While that may be true, perhaps they need to look at the facts. They're one win from accomplishing something only three other professional sports teams ever have done -- win a best-of-seven series after trailing 3-0. The Flyers have a chance to join the 1942 Toronto Maple Leafs, the '75 New York Islanders and the 2004 Boston Red Sox on Friday when puck drops for Game 7 at TD Garden (7 p.m. ET, VERSUS, TSN, RDS, CSH-PH).

"Everybody knows that if you blow a 3-0 lead and take it to Game 7, you don't want to lose it," Flyers forward Danny Briere said. "I think they have more pressure, but we certainly have pressure, too. We want to get it done and possibly make history -- we've seen the commercials going on with the NHL and this is our chance to do it."

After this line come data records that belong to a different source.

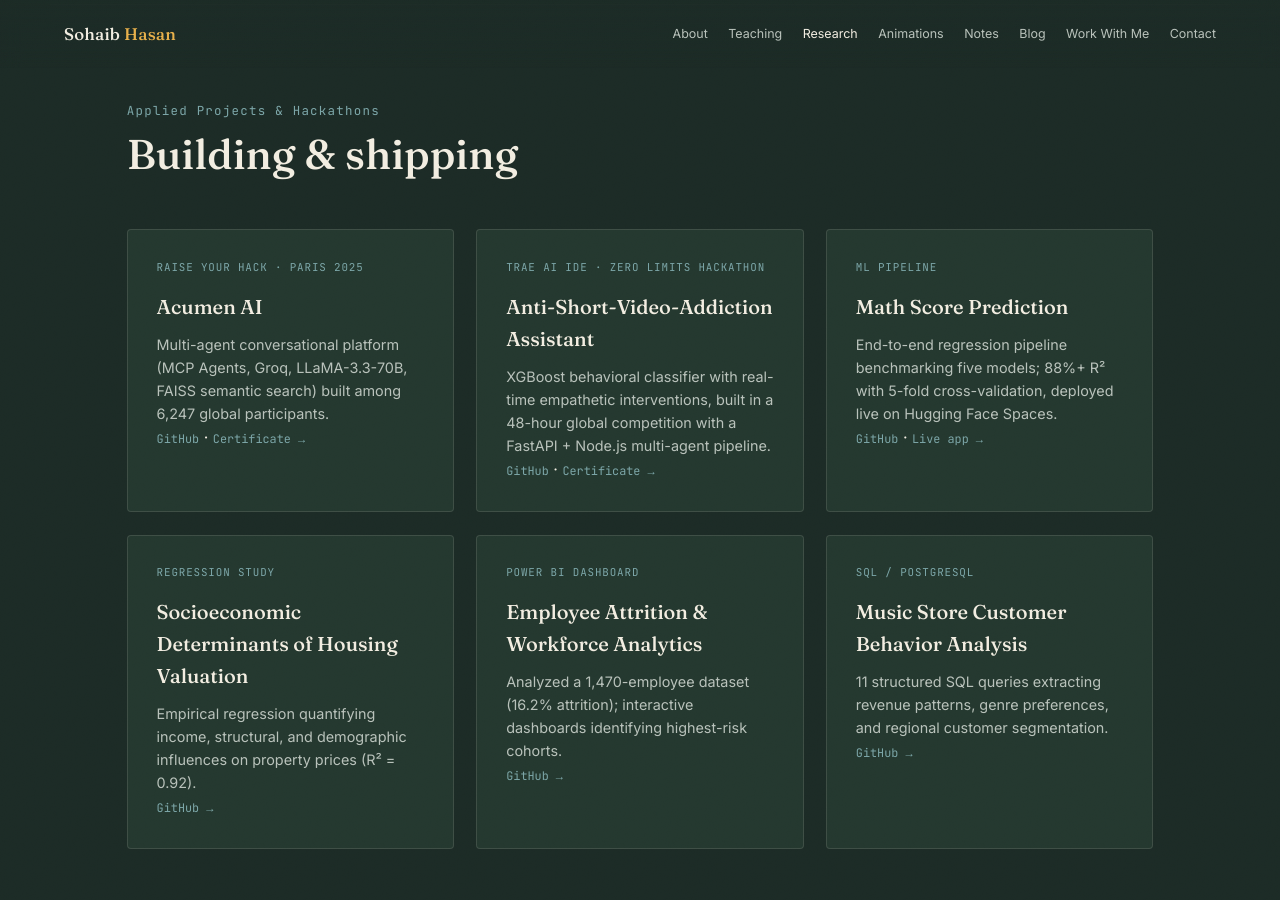
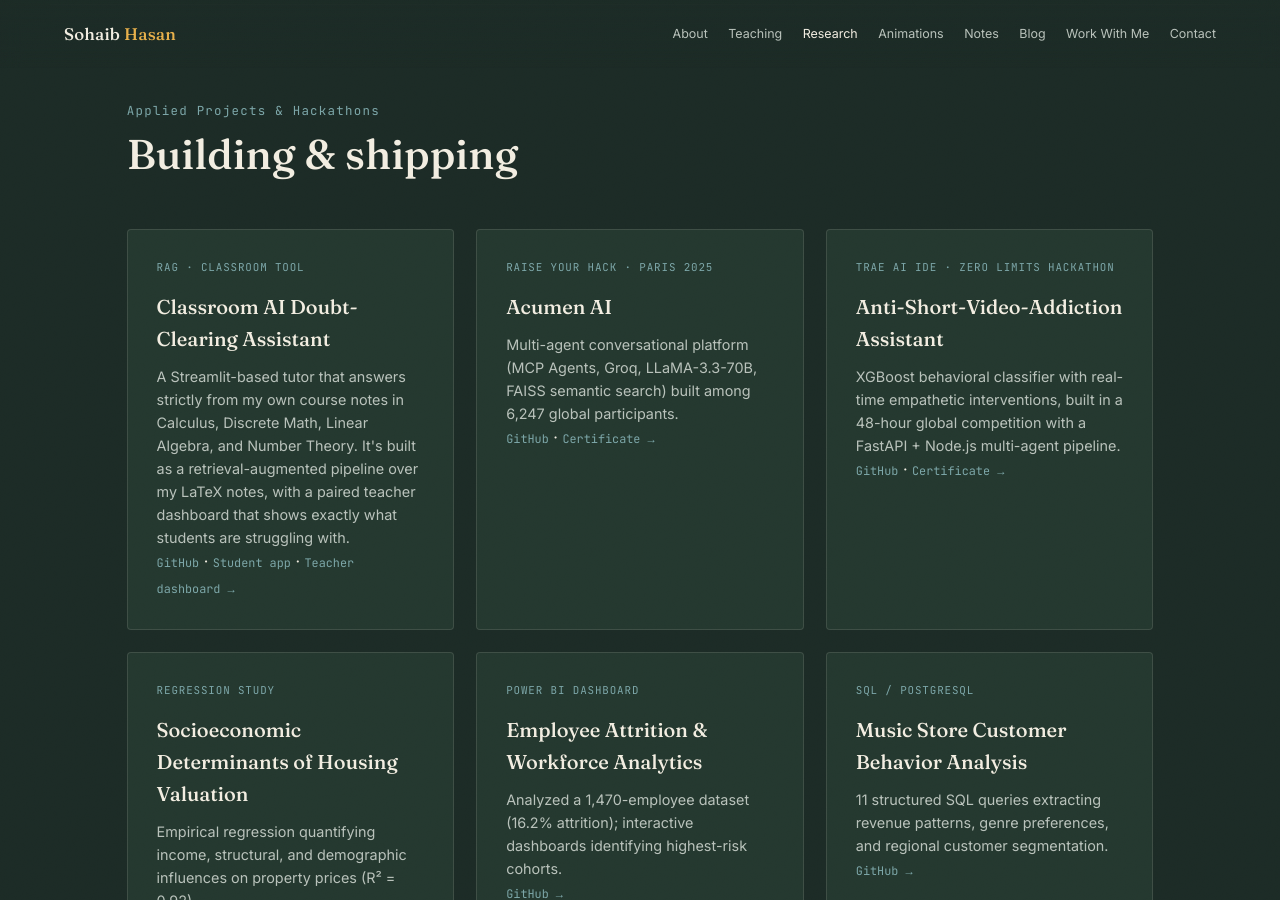
Before and after one commit to Sohaib-Hasan/Sohaib-Hasan.github.io, a Jekyll site: the page research.html, which Jekyll copies as it is, in a window 1280 px wide and 900 px high, scrolled down 2159 px. Built offline with Jekyll 4.4.1, drawn with Linux system fonts in a browser that asks for light colours.

Commit message:
Add files via upload

```diff
--- a/research.html
+++ b/research.html
@@ -130,6 +130,12 @@
   </div>
   <div class="card-grid">
     <div class="card">
+      <span class="card-tag">RAG · CLASSROOM TOOL</span>
+      <h3>Classroom AI Doubt-Clearing Assistant</h3>
+      <p>A Streamlit-based tutor that answers strictly from my own course notes in Calculus, Discrete Math, Linear Algebra, and Number Theory. It's built as a retrieval-augmented pipeline over my LaTeX notes, with a paired teacher dashboard that shows exactly what students are struggling with.</p>
+      <a class="proj-link" href="https://github.com/Sohaib-Hasan/classroom_ai_system" target="_blank" rel="noopener">GitHub</a> · <a class="proj-link" href="https://plotlab-classroom.streamlit.app/" target="_blank" rel="noopener">Student app</a> · <a class="proj-link" href="https://plotlab-teacher.streamlit.app/" target="_blank" rel="noopener">Teacher dashboard →</a>
+    </div>
+    <div class="card">
       <span class="card-tag">RAISE YOUR HACK · PARIS 2025</span>
       <h3>Acumen AI</h3>
       <p>Multi-agent conversational platform (MCP Agents, Groq, LLaMA-3.3-70B, FAISS semantic search) built among 6,247 global participants.</p>
@@ -140,12 +146,6 @@
       <h3>Anti-Short-Video-Addiction Assistant</h3>
       <p>XGBoost behavioral classifier with real-time empathetic interventions, built in a 48-hour global competition with a FastAPI + Node.js multi-agent pipeline.</p>
       <a class="proj-link" href="https://github.com/Yatineee/AI-Powered-Anti-Short-Video-Addiction-Assistant" target="_blank" rel="noopener">GitHub</a> · <a class="proj-link" href="https://lablab.ai/u/@Sohaib_Hasan/cmd5z6a94001ya90syfv4osju" target="_blank" rel="noopener">Certificate →</a>
-    </div>
-    <div class="card">
-      <span class="card-tag">ML PIPELINE</span>
-      <h3>Math Score Prediction</h3>
-      <p>End-to-end regression pipeline benchmarking five models; 88%+ R² with 5-fold cross-validation, deployed live on Hugging Face Spaces.</p>
-      <a class="proj-link" href="https://github.com/Sohaib-Hasan/Math-Marks-Prediction-App" target="_blank" rel="noopener">GitHub</a> · <a class="proj-link" href="https://huggingface.co/spaces/Sohaib4314/MathMarksPrediction" target="_blank" rel="noopener">Live app →</a>
     </div>
     <div class="card">
       <span class="card-tag">REGRESSION STUDY</span>
```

Coach Peter Laviolette said nothing to discount his beliefs that this game is no different than any other big game the team has been in this season.

"I haven't thought about (history) too much," Laviolette said. "There's a lot of work that's been done. They played hard to get to this point and the end game for me is still that big, silver, shiny thing, so what happens along the way in that ride would be great. I think any time you can attach a name as a group to something in sports history, it's a positive thing. But, for me, I sure would like to be one of those final four teams."

The Flyers are on the verge of history while exhibiting a tremendous amount of resiliency despite all the injuries they've dealt with. In 11 postseason games, the Flyers have seen eight players either return to the locker room for repair and miss significant playing time, or call it a night altogether.

In the opening round, it was Jeff Carter, Simon Gagne and Ian Laperriere. Against the Bruins, it has been Brian Boucher, Daniel Carcillo, Claude Giroux, Scott Hartnell and Blair Betts.

Yet nothing seems to faze this group of wounded warriors.

"It's certainly not a path that you would like to choose; you'd rather have done things differently through the course of the year and then the playoffs," Laviolette said. "You know we find ourselves down 3-0 in the series, and the players deserve a tremendous amount of credit because they won't quit. Every time they are pushed, they push back. They are a very resilient group out there and just won't quit, they won't go away, and it's become a strength of ours.

"I think based on things that have happened throughout the year, down the stretch and through the first round, the adversity that we've faced … I feel like we are conditioned to it now."

Laviolette admits he's never coached a team that's suffered through such adverse conditions as this year's Flyers.

"This team's been through a lot, and every time we get thrown something, we just take it in stride and continue to push," he said. "You know, they just seem to respond to any type of adverse circumstance, whether it's the season or schedule or injury or a goaltender. Circumstance like (being down) 0-3. Our guys continue to push back. They won't go away."

The Bruins attempted 79 shots Wednesday and the Flyers blocked 30 of them; defenseman Matt Carle leading the way with six, while fellow blue liners Braydon Coburn and Kimmo Timonen had four apiece. It was another collective effort from a team that's now 27-33 all-time when facing elimination.

"We have a lot of guys in this room who care," Coburn said, "guys that want to keep playing and guys that really trust each other and the system. When your back is against the wall, those are things you can fall back on and we have some great character guys in this room."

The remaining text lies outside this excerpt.